Today’s reading presents us with an abuse of religion for political matters; or, rather, for one’s own ambition for power. This is a more than evil thing, because what is most sacred is being abused for one’s own interests. So it is not only a spiritual confusion of the person, but an elementary fraud against God and the believing people. And this is evidently happening with a more or less clear consciousness.
How can one get so far away from God?
In the story of Solomon, we heard that it was the seduction of his women that made him fall into idolatry. Evidently, his weakness towards the beauty and eroticism of women became his downfall. This is reminiscent of the sin of his father David, who deeply repented before God and was forgiven by him.

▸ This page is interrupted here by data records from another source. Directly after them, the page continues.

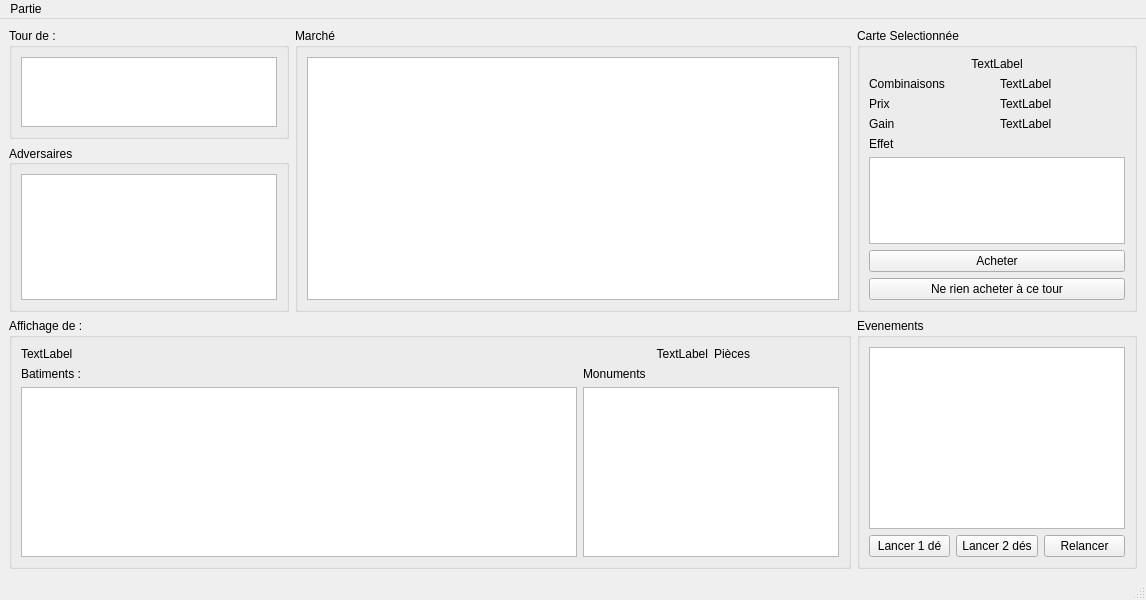
This is module_GUI/jeu.ui in LLrnz/Machi-Koro-Boardgame-Adaptation as Qt 5 draws it before an edit. The edited form follows.
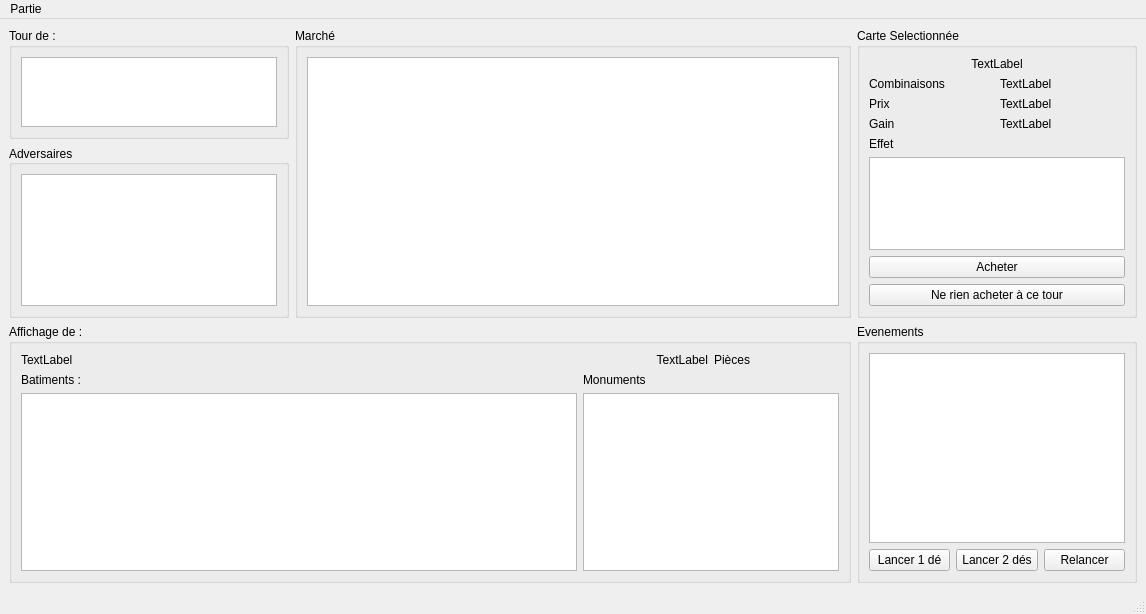
This is the edited form.

Diff of the .ui file:
```diff
--- a/module_GUI/jeu.ui
+++ b/module_GUI/jeu.ui
@@ -7,7 +7,7 @@
     <x>0</x>
     <y>0</y>
     <width>1146</width>
-    <height>600</height>
+    <height>614</height>
    </rect>
   </property>
   <property name="windowTitle">
```
Left out of the diff: 8 changed lines with no effect on the pictures.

In Jeroboam’s case, we see the fear of losing power, as well as the fear of losing his own life. The combination of these two elements constitutes a lethal danger!
The seduction of power lives deep within man, and connects him spiritually with the rebellion of Lucifer against God. Obviously, the power seems to convey something like own greatness and quasi “divinity” to the human being. One gets intoxicated with power and it puts man into an unreal existence, consisting of the belief that, by virtue of his own power, one could do practically everything, without being accountable to God and, in some way, to people as well.
Lucifer did not want to serve, but wanted to have the power of God Himself. So it has something to do with a delusion, in which one enters a sick world, the product of one’s own illusions, which greatly exalt the own person.
In Jeroboam’s case, there is not only the fear of losing power; but, in the loss of power, he sees his own life threatened. This makes his actions even more thoughtless and blind to the reality of God. Thus Jeroboam becomes a seducer of the Israelites, and even institutes as priests all those who wish to do so, thereby perverting this noble ministry.
The result: the house of Jeroboam was destroyed because of sin. It is sad to hear that no one stood up against him and that the priests followed his instructions to worship idols.
So far the biblical report…
Even more tragic than weakness is pride, and the ambition for power that results from it! It is easier for a person to become aware of his weakness – sometimes shamefully – than to realize his striving for power and prestige. To want to be great for oneself is a tremendous evil! This does not always have to take the extreme forms as in the story of Jeroboam, but can be very finely settled in the heart of the people.
The Lord has given us the remedy to this evil in His person and in His Word: true dominion, as it is pleasing before God and as God Himself exercises it, is service out of love. For us human beings, this means taking responsibility for every moment of our life before God.
Here it is necessary to be very attentive to ourselves, asking the Lord to overcome in our hearts all striving for power and pride, so that no flattery, whether from the outside or the inside, can corrupt us. The daily interiorization that everything is given to us by God and the humble recognition of our own limitations, make us realistic, thus freeing us from the delusion of our supposed greatness. How beautiful were the words we heard some days ago in the testimony of Roy Schoeman, when the Virgin Mary, as he was in ecstasy before her beauty, said to him: “You do not understand anything! I am nothing. I am a creature. He is everything!”
Looking at and imitating Mary is a remedy for “Jeroboam’s sickness”. Instead of seeking one’s own greatness and not wanting to serve, like Lucifer, Our Lady says, “Behold, I am the handmaiden of the Lord. It shall be done unto me according to thy word.” (Lk 1,38); and further on: “My soul magnifies the greatness of the Lord… on the lowliness of his handmaiden he looked upon” (v. 46.48).
This is the answer to all manner of egoism, Luciferian power and all forms of self-indulgence!